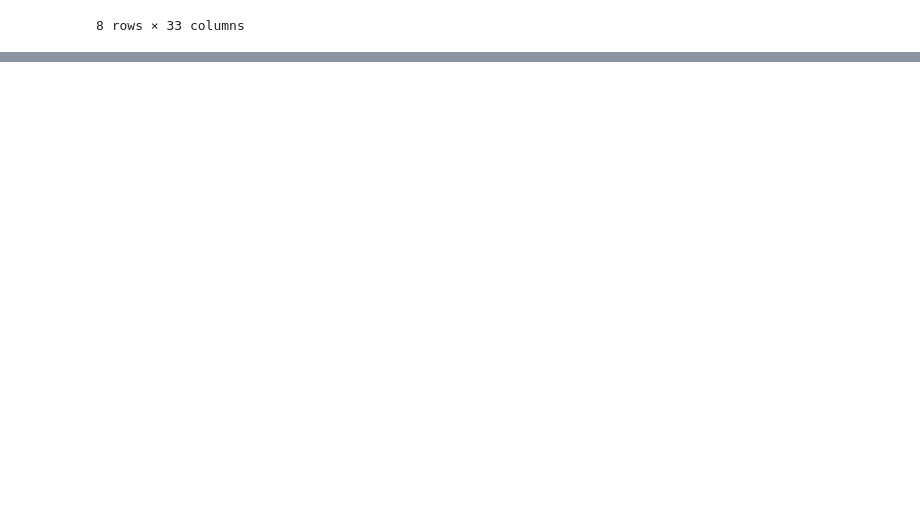
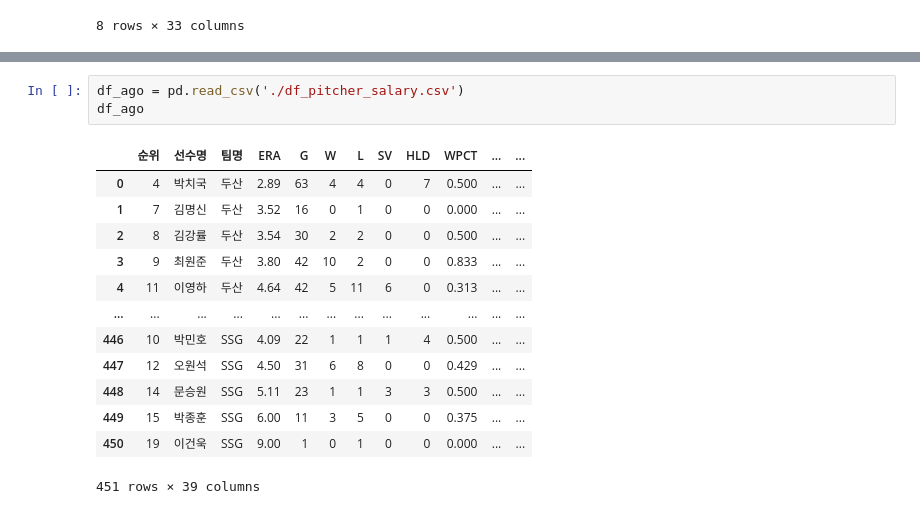
Before and after one commit to jayiuk/mid_project, a Jupyter notebook: EDA.ipynb, the cells around one changed output, grey strips where cells are left out. Drawn from its saved outputs; the diff is of its cells as text; blank space fills up the shorter version.

```diff
--- a/EDA.ipynb
+++ b/EDA.ipynb
@@ -108,0 +143,17 @@ sns.heatmap(df_1_corr, annot = True)
+# %%
+df_ago = pd.read_csv('./df_pitcher_salary.csv')
+df_ago
+# %% [output]
+|  | 순위 | 선수명 | 팀명 | ERA | G | W | L | SV | HLD | WPCT | ... | ... |
+| 0 | 4 | 박치국 | 두산 | 2.89 | 63 | 4 | 4 | 0 | 7 | 0.500 | ... | ... |
+| 1 | 7 | 김명신 | 두산 | 3.52 | 16 | 0 | 1 | 0 | 0 | 0.000 | ... | ... |
+| 2 | 8 | 김강률 | 두산 | 3.54 | 30 | 2 | 2 | 0 | 0 | 0.500 | ... | ... |
+| 3 | 9 | 최원준 | 두산 | 3.80 | 42 | 10 | 2 | 0 | 0 | 0.833 | ... | ... |
+| 4 | 11 | 이영하 | 두산 | 4.64 | 42 | 5 | 11 | 6 | 0 | 0.313 | ... | ... |
+| ... | ... | ... | ... | ... | ... | ... | ... | ... | ... | ... | ... | ... |
+| 446 | 10 | 박민호 | SSG | 4.09 | 22 | 1 | 1 | 1 | 4 | 0.500 | ... | ... |
+| 447 | 12 | 오원석 | SSG | 4.50 | 31 | 6 | 8 | 0 | 0 | 0.429 | ... | ... |
+| 448 | 14 | 문승원 | SSG | 5.11 | 23 | 1 | 1 | 3 | 3 | 0.500 | ... | ... |
+| 449 | 15 | 박종훈 | SSG | 6.00 | 11 | 3 | 5 | 0 | 0 | 0.375 | ... | ... |
+| 450 | 19 | 이건욱 | SSG | 9.00 | 1 | 0 | 1 | 0 | 0 | 0.000 | ... | ... |
+451 rows × 39 columns
```
Also changed, not shown: parts of 14 cells of this notebook, 3 other files.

# [YOUR ASSIGNMENT]
Where a line in the entries holds "ipynb", copy that line.

# [ANSWER TO THIS EXERCISE]
Before and after one commit to jayiuk/mid_project, a Jupyter notebook: EDA.ipynb, the cells around one changed output, grey strips where cells are left out. Drawn from its saved outputs; the diff is of its cells as text; blank space fills up the shorter version.
--- a/EDA.ipynb
+++ b/EDA.ipynb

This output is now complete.